## Instructions for the task
Your task is to return all of the records exactly, minus any images.

## Records shown
════════
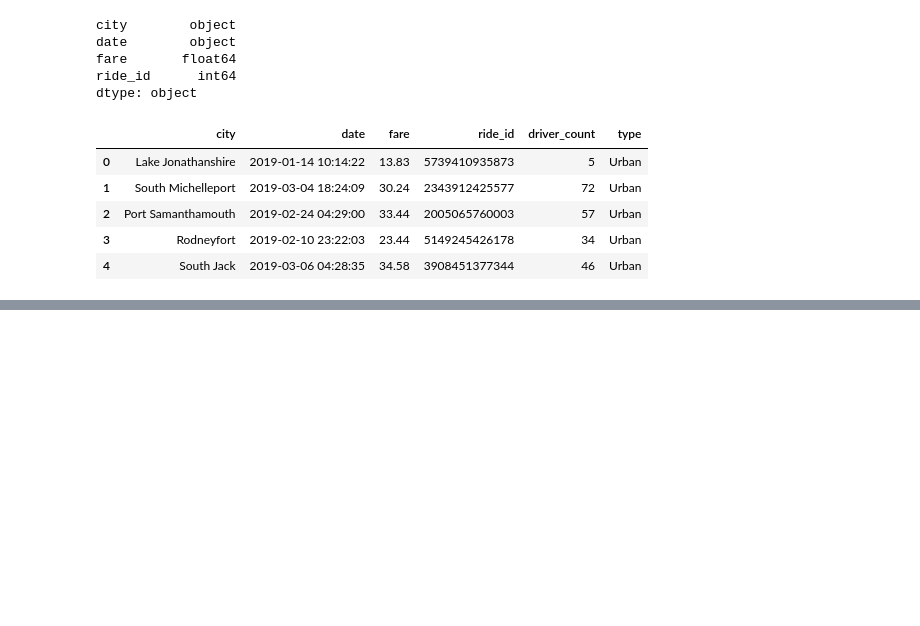
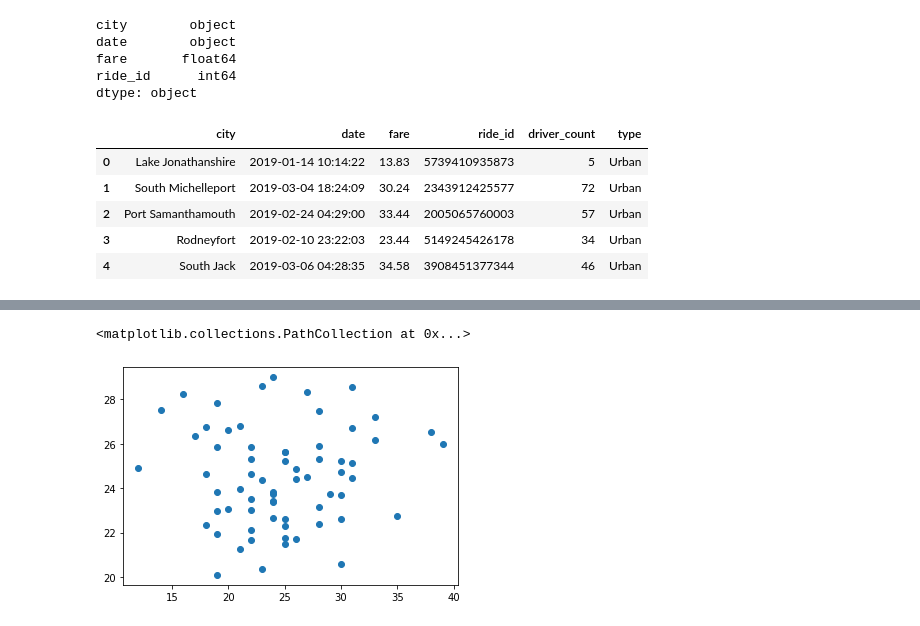
Before and after one commit to svmanohar/PyBer_Analysis, a Jupyter notebook: PyBer.ipynb, the cells around one changed output, grey strips where cells are left out. Saved outputs shown, nothing was run; the diff lists cells and outputs as text; code cells hidden in the pictures; blank space fills up the shorter version.

Commit message:
Added bubble plot and output

```diff
--- a/PyBer.ipynb
+++ b/PyBer.ipynb
@@ -143,3 +143,20 @@ pyber_data_df.head()
 | 2 | Port Samanthamouth | 2019-02-24 04:29:00 | 33.44 | 2005065760003 | 57 | Urban |
 | 3 | Rodneyfort | 2019-02-10 23:22:03 | 23.44 | 5149245426178 | 34 | Urban |
 | 4 | South Jack | 2019-03-06 04:28:35 | 34.58 | 3908451377344 | 46 | Urban |
+# %%
+# Creating a bubble chart plotting total number of rides (per city) against the average fare, with driver count per city reflected in bubble size
+
+# To do this, we need to find the following metrics:
+    # 1. Avg fare for each city
+    # 2. Total number of rides for each city type
+    # 3. Size of marker/bubble correspond to # of drivers in city
+
+# Since we're working with three city types (urban, suburban, rural), it would be efficient to split our dataframe into three sub dataframes to run analyses on
+
+# Create the Urban city DataFrame.
+urban_cities_df = pyber_data_df[pyber_data_df["type"] == "Urban"]
+
+# Create the Suburban and Rural city DataFrames.
+suburban_cities_df = pyber_data_df[pyber_data_df["type"] == "Suburban"]
+rural_cities_df = pyber_data_df[pyber_data_df["type"] == "Rural"]
+rural_cities_df.head()
@@ -145,0 +170,7 @@ pyber_data_df.head()
+# %%
+# To find the # of rides per city (X-axis), we need to use a function to count the # of each city
+
+# We can use the groupby() function to set the index to the city and the ride_id to be the count() of ride_ids associated
+# Remember to use groupby() we should also use a mathematical function; otherwise this will just return groupby object
+urban_ride_count = urban_cities_df.groupby(["city"]).count()["ride_id"]
+urban_ride_count.head()
@@ -145,0 +190,4 @@ pyber_data_df.head()
+# %%
+# Get average fare for each city in the urban cities.
+urban_avg_fare = urban_cities_df.groupby(["city"]).mean()["fare"]
+urban_avg_fare.head()
@@ -145,0 +215,12 @@ pyber_data_df.head()
+# %%
+# Assembling the Bubble Chart (Matlab method) ------------
+
+# x-axis: # of rides for each city
+# y-axis: average fare for each city
+# marker size: average # drivers in each city
+
+# Create our Urban Cities plot:
+plt.scatter(urban_ride_count, urban_avg_fare)
+# %% [output]
+<matplotlib.collections.PathCollection at 0x...>
+[figure, added]
```
Also changed, not shown: parts of 11 cells of this notebook, 1 other file.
════════
## Response to the task
Before and after one commit to svmanohar/PyBer_Analysis, a Jupyter notebook: PyBer.ipynb, the cells around one changed output, grey strips where cells are left out. Saved outputs shown, nothing was run; the diff lists cells and outputs as text; code cells hidden in the pictures; blank space fills up the shorter version.

Commit message:
Added bubble plot and output

```diff
--- a/PyBer.ipynb
+++ b/PyBer.ipynb
@@ -143,3 +143,20 @@ pyber_data_df.head()
 | 2 | Port Samanthamouth | 2019-02-24 04:29:00 | 33.44 | 2005065760003 | 57 | Urban |
 | 3 | Rodneyfort | 2019-02-10 23:22:03 | 23.44 | 5149245426178 | 34 | Urban |
 | 4 | South Jack | 2019-03-06 04:28:35 | 34.58 | 3908451377344 | 46 | Urban |
+# %%
+# Creating a bubble chart plotting total number of rides (per city) against the average fare, with driver count per city reflected in bubble size
+
+# To do this, we need to find the following metrics:
+    # 1. Avg fare for each city
+    # 2. Total number of rides for each city type
+    # 3. Size of marker/bubble correspond to # of drivers in city
+
+# Since we're working with three city types (urban, suburban, rural), it would be efficient to split our dataframe into three sub dataframes to run analyses on
+
+# Create the Urban city DataFrame.
+urban_cities_df = pyber_data_df[pyber_data_df["type"] == "Urban"]
+
+# Create the Suburban and Rural city DataFrames.
+suburban_cities_df = pyber_data_df[pyber_data_df["type"] == "Suburban"]
+rural_cities_df = pyber_data_df[pyber_data_df["type"] == "Rural"]
+rural_cities_df.head()
@@ -145,0 +170,7 @@ pyber_data_df.head()
+# %%
+# To find the # of rides per city (X-axis), we need to use a function to count the # of each city
+
+# We can use the groupby() function to set the index to the city and the ride_id to be the count() of ride_ids associated
+# Remember to use groupby() we should also use a mathematical function; otherwise this will just return groupby object
+urban_ride_count = urban_cities_df.groupby(["city"]).count()["ride_id"]
+urban_ride_count.head()
@@ -145,0 +190,4 @@ pyber_data_df.head()
+# %%
+# Get average fare for each city in the urban cities.
+urban_avg_fare = urban_cities_df.groupby(["city"]).mean()["fare"]
+urban_avg_fare.head()
@@ -145,0 +215,12 @@ pyber_data_df.head()
+# %%
+# Assembling the Bubble Chart (Matlab method) ------------
+
+# x-axis: # of rides for each city
+# y-axis: average fare for each city
+# marker size: average # drivers in each city
+
+# Create our Urban Cities plot:
+plt.scatter(urban_ride_count, urban_avg_fare)
+# %% [output]
+<matplotlib.collections.PathCollection at 0x...>
+[figure, added]
```
Also changed, not shown: parts of 11 cells of this notebook, 1 other file.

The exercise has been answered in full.